Copy, from the data below, every line that has "gets" in it.

#####

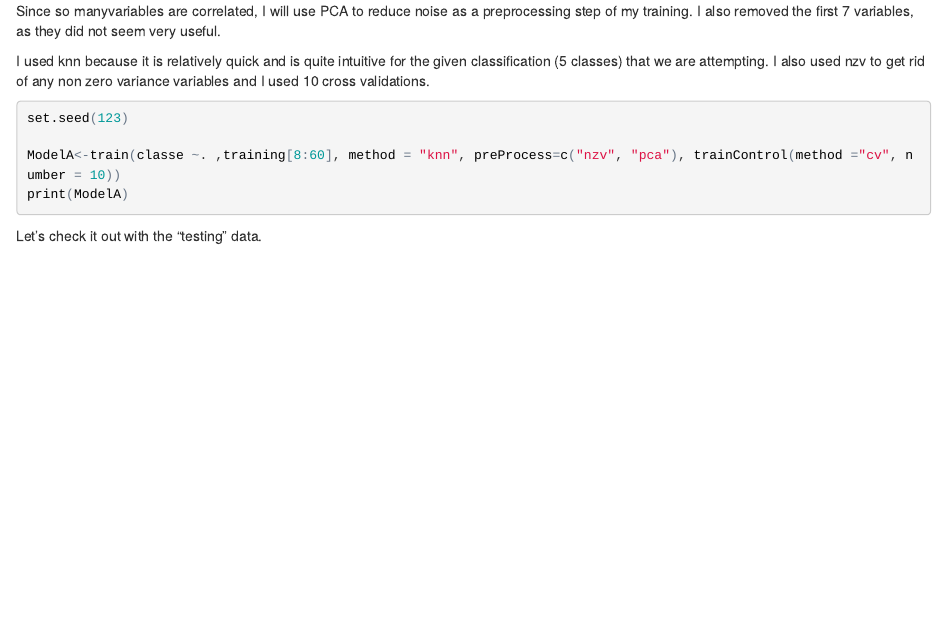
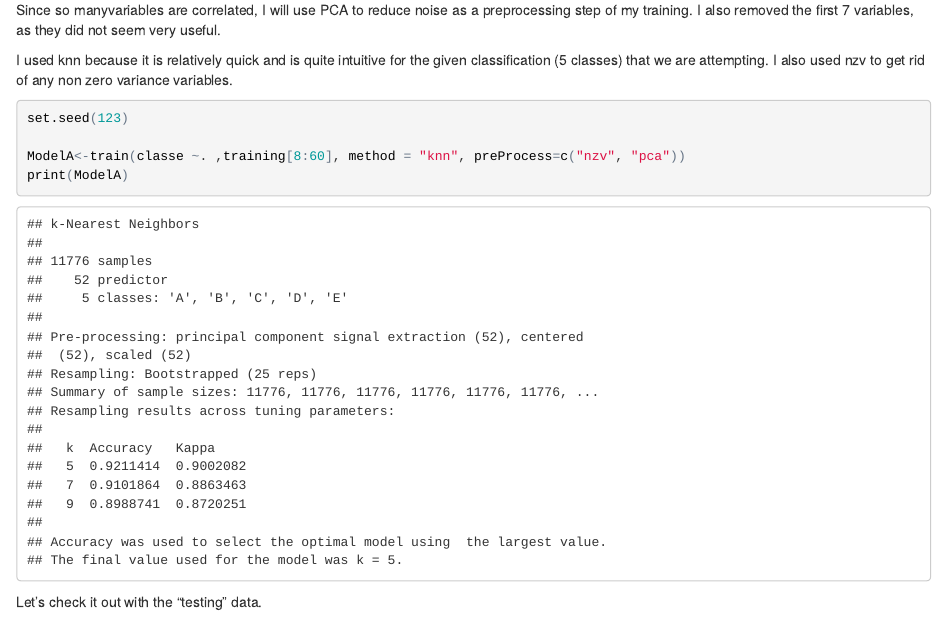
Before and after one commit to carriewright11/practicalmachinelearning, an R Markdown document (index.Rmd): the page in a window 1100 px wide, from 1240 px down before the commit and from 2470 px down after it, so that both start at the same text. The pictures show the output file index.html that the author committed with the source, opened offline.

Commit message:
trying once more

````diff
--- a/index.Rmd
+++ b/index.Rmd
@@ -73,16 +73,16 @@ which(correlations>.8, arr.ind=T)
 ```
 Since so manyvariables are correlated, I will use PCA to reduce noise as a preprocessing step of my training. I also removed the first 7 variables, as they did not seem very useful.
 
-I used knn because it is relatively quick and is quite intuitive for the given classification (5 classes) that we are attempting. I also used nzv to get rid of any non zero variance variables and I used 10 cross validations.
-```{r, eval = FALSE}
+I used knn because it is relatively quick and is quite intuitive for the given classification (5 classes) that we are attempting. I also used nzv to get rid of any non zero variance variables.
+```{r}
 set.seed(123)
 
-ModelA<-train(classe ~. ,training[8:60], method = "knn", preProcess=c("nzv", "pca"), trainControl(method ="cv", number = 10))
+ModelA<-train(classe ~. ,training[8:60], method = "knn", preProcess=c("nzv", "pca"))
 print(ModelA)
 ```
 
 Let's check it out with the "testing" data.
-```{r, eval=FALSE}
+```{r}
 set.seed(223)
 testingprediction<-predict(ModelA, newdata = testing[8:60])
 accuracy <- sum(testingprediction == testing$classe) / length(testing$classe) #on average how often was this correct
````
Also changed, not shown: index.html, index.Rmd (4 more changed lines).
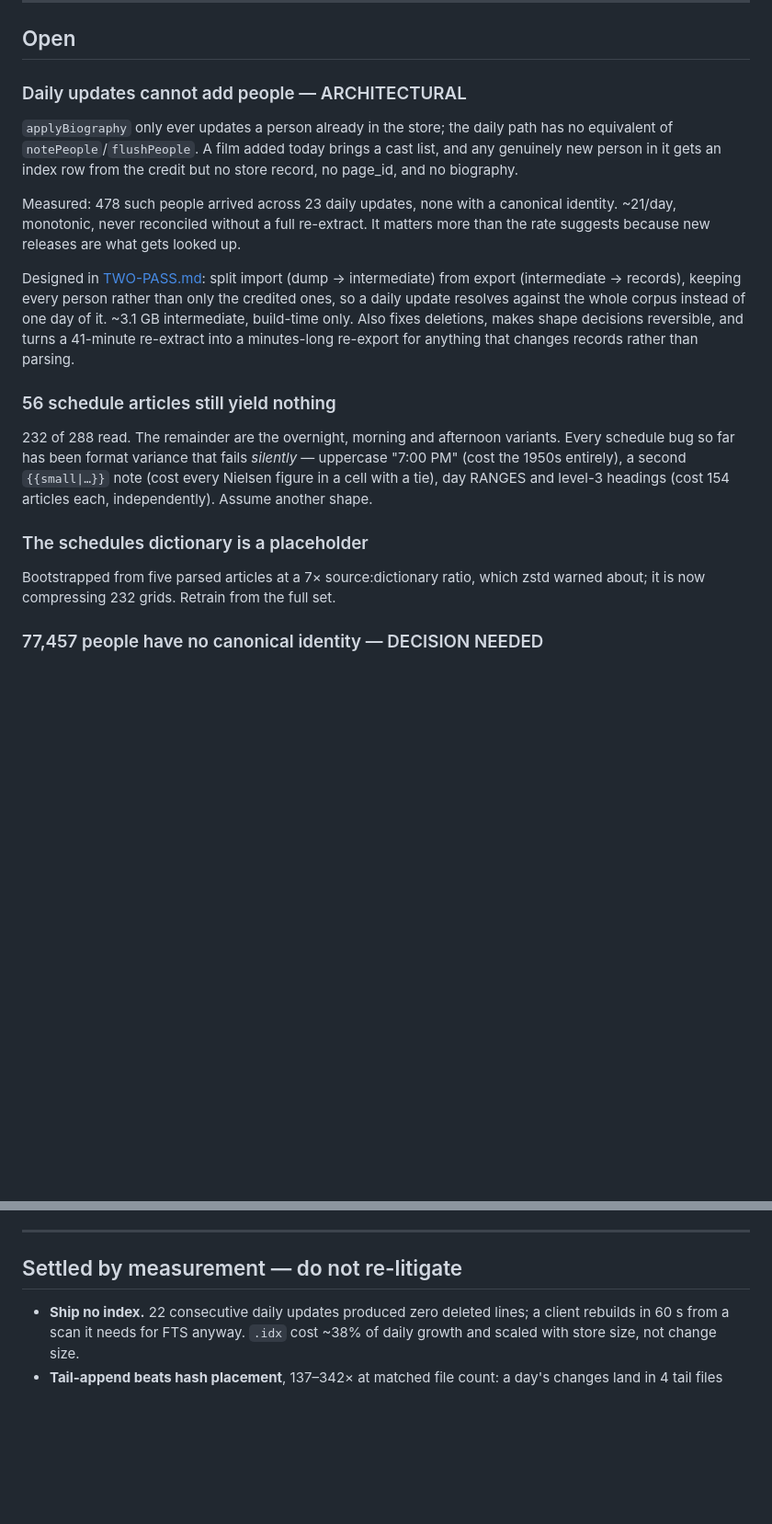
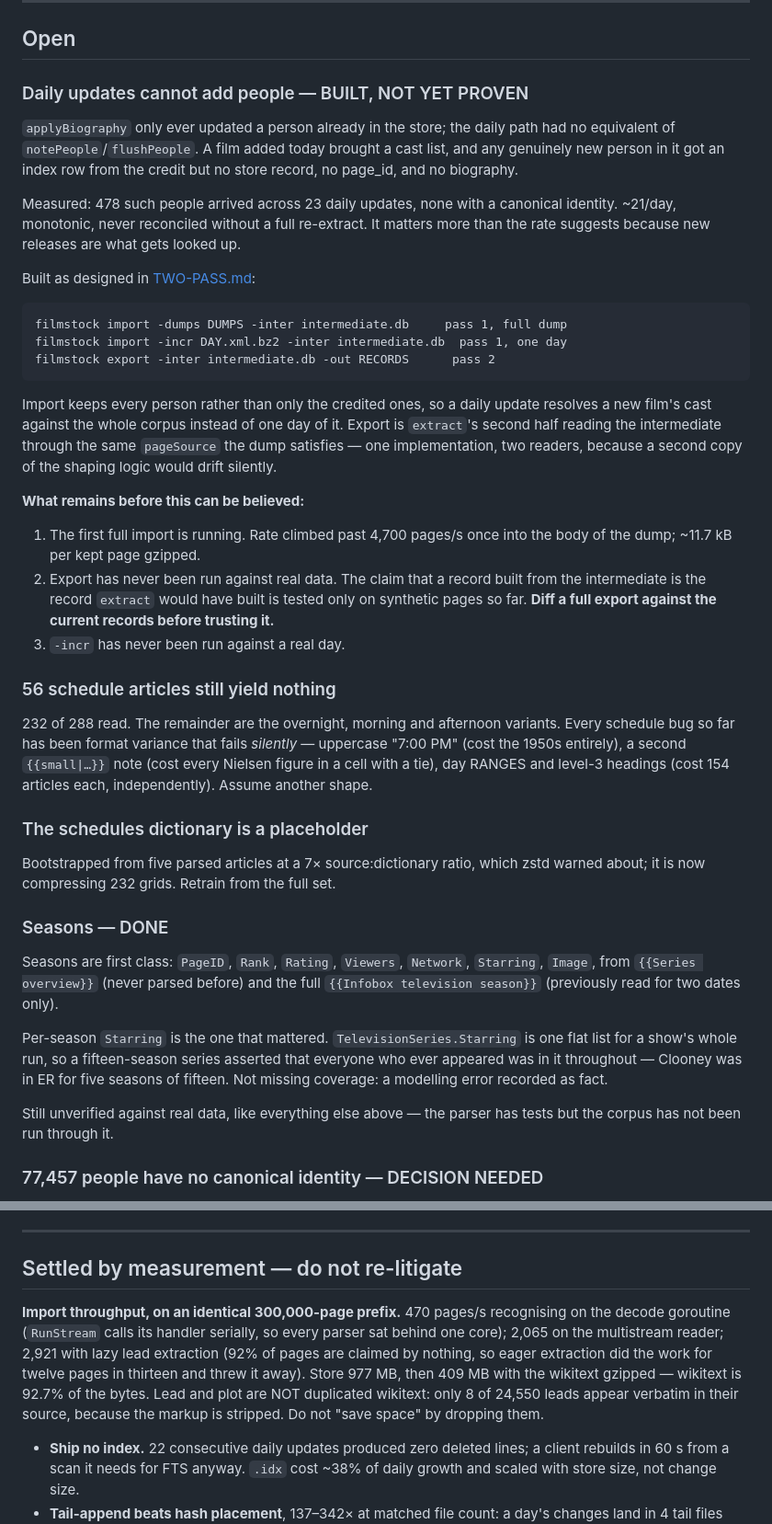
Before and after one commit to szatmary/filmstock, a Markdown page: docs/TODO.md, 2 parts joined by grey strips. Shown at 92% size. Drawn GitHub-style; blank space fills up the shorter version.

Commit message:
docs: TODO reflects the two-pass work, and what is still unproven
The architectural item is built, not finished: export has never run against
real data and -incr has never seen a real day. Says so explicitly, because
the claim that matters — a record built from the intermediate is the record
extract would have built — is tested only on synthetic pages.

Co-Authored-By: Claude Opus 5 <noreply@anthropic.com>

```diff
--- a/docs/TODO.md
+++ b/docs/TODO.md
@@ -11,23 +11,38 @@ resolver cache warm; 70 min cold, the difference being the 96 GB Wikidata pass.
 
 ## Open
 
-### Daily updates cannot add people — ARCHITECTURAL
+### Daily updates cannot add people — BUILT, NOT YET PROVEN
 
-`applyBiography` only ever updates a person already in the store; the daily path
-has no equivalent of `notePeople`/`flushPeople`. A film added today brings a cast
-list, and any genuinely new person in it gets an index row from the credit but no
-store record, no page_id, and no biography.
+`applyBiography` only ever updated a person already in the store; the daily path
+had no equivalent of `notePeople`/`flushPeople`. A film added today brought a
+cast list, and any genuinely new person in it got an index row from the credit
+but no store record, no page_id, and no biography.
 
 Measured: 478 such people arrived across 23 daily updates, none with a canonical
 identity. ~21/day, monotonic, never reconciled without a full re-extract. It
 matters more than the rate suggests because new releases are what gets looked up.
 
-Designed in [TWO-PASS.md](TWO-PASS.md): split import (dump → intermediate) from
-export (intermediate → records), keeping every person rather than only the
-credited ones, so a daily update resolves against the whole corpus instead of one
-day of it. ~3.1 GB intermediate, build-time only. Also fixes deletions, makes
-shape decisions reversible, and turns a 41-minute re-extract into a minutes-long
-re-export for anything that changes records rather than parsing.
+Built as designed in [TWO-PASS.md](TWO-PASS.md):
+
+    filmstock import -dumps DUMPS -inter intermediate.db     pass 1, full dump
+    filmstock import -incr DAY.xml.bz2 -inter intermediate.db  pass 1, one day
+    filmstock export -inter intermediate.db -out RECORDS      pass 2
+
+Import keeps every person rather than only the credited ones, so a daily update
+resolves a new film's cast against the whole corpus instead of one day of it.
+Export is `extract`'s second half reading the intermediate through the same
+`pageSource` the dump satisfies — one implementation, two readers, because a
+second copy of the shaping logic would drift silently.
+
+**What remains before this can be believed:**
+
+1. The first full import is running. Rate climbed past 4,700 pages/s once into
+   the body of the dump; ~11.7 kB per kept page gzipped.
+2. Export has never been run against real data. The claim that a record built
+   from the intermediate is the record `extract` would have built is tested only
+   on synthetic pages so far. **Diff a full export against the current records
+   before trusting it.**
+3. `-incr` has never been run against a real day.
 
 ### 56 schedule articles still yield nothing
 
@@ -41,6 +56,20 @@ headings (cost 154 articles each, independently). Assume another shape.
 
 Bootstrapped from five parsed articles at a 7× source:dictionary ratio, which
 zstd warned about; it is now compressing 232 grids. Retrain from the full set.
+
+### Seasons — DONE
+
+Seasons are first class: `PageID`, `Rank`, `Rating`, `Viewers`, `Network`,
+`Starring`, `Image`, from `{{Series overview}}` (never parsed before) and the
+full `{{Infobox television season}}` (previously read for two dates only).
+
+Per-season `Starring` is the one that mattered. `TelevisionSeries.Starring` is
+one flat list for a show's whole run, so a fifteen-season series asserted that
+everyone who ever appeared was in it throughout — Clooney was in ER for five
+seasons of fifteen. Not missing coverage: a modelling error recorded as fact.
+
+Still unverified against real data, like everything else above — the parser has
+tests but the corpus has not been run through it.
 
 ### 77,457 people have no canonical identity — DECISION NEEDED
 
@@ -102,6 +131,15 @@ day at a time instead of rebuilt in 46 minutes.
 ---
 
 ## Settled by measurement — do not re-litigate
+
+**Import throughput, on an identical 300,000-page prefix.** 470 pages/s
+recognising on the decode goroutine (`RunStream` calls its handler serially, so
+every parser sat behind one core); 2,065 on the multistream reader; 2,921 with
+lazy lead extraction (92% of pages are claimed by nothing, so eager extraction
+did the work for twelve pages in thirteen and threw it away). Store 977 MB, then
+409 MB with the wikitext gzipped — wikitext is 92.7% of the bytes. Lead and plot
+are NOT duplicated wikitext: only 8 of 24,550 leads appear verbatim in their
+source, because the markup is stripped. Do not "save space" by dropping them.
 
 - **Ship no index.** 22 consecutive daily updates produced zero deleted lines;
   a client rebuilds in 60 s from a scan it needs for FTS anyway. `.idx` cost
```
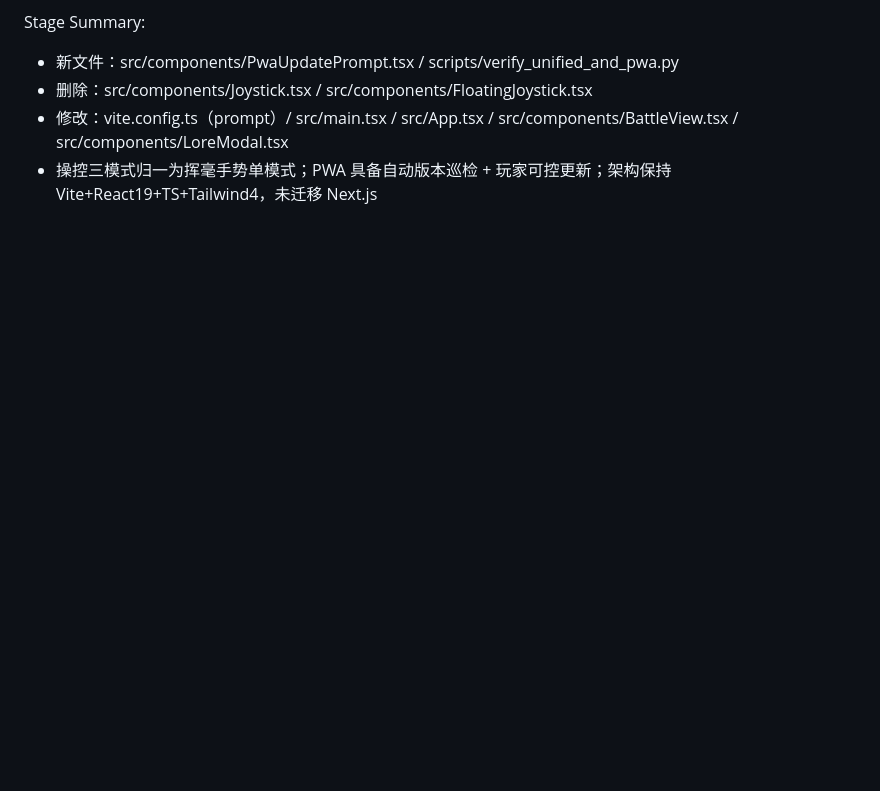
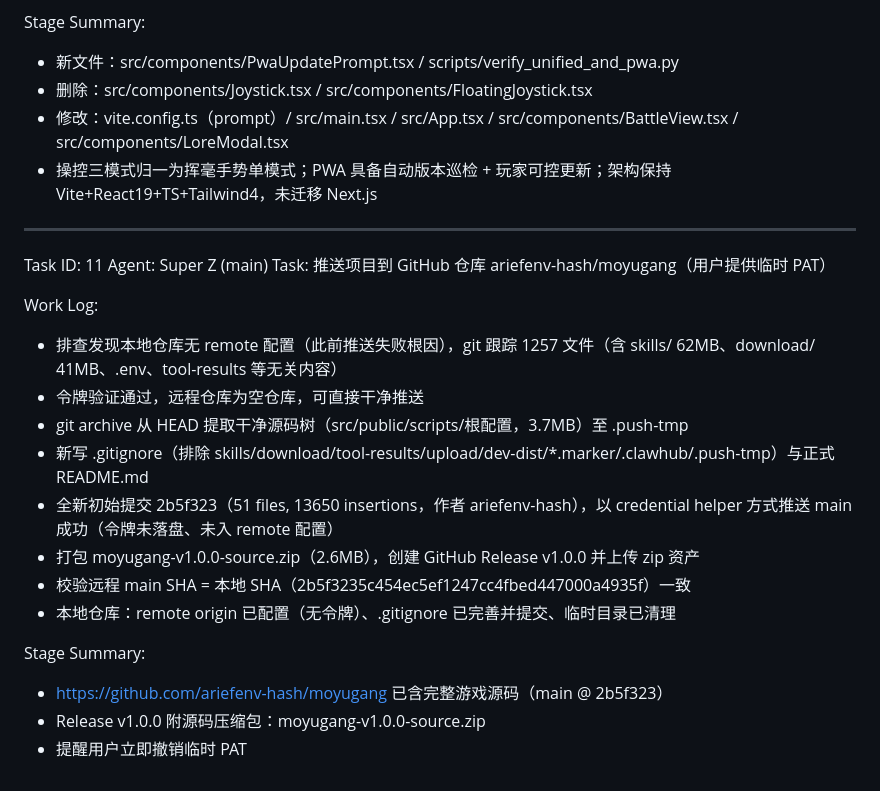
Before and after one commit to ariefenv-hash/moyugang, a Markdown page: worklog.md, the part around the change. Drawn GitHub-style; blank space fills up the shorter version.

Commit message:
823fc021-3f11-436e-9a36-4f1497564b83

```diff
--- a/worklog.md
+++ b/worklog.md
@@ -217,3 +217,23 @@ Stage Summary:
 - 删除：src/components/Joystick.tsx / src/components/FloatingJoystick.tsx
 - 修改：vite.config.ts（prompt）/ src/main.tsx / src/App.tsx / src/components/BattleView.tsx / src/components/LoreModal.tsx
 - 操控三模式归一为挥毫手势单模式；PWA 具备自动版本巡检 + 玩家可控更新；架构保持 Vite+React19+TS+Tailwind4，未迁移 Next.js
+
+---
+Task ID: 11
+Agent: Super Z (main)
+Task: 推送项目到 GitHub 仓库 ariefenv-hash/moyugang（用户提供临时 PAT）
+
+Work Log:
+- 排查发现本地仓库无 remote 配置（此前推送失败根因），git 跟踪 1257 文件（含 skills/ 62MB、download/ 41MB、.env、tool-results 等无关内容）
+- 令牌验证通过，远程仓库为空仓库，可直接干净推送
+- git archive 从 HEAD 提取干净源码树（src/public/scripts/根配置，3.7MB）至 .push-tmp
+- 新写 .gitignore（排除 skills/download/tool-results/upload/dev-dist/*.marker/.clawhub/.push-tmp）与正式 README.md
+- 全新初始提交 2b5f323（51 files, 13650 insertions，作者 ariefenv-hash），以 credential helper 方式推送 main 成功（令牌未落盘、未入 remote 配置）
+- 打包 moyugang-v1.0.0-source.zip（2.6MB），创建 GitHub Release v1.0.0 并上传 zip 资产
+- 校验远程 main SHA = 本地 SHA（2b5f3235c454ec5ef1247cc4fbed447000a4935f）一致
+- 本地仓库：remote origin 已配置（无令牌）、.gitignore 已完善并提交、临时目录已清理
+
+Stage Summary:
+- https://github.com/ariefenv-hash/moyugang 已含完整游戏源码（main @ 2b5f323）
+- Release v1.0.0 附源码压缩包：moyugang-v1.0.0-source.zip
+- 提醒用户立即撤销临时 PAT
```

#####

• **Written answer**
-list, and any genuinely new person in it gets an index row from the credit but no
 matters more than the rate suggests because new releases are what gets looked up.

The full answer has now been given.